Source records

*****

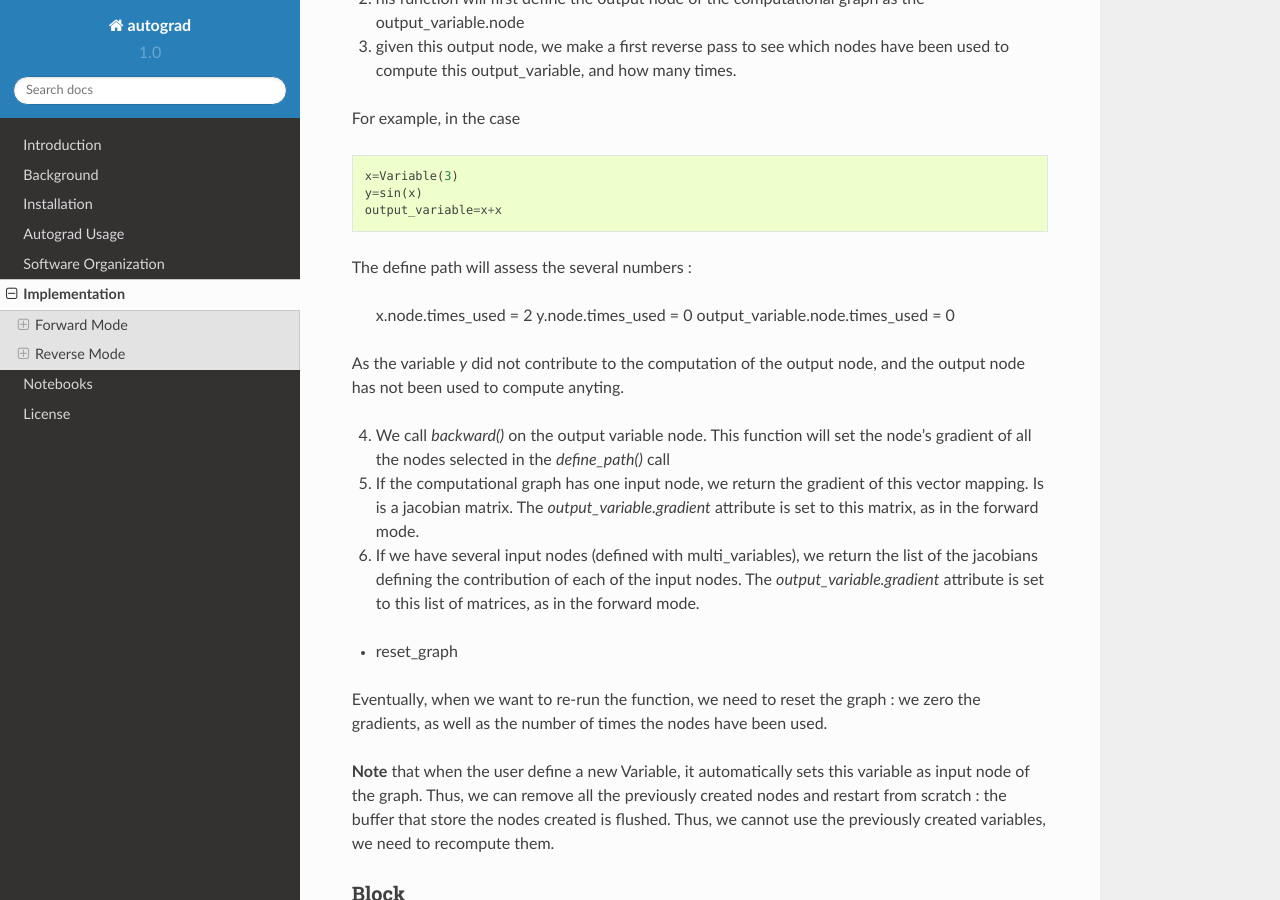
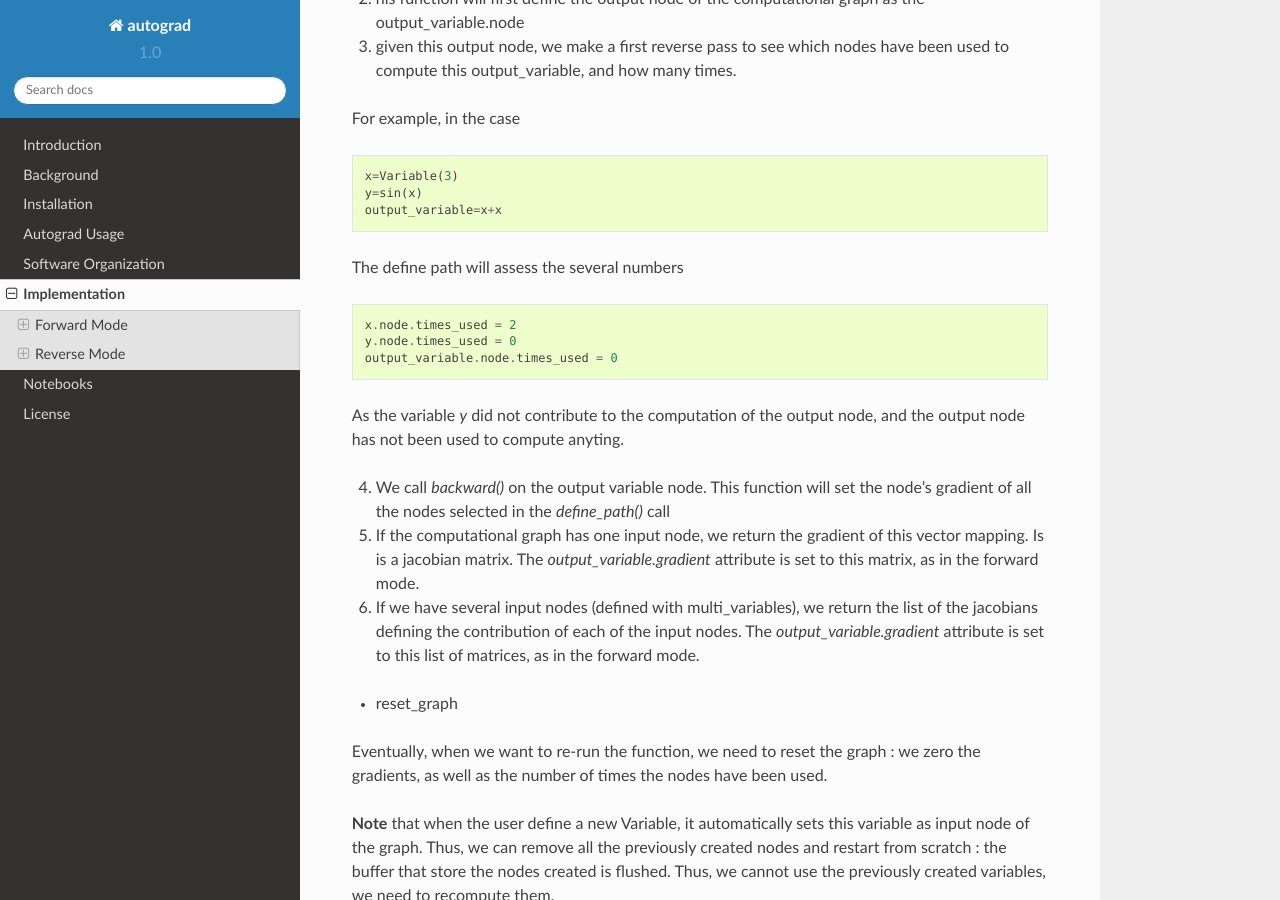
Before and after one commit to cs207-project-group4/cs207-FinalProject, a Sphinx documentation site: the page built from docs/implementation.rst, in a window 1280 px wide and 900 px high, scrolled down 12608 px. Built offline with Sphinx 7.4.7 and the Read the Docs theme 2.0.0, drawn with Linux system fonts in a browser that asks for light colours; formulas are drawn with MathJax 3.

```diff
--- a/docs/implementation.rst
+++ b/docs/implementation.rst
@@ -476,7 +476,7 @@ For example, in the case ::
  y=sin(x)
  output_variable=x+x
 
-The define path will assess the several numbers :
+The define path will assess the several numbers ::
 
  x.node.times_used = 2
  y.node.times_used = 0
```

*****

* [Aim of the exercise]
Show all lines above holding the word "node".

* [Written reply]
  x.node.times_used = 2
  y.node.times_used = 0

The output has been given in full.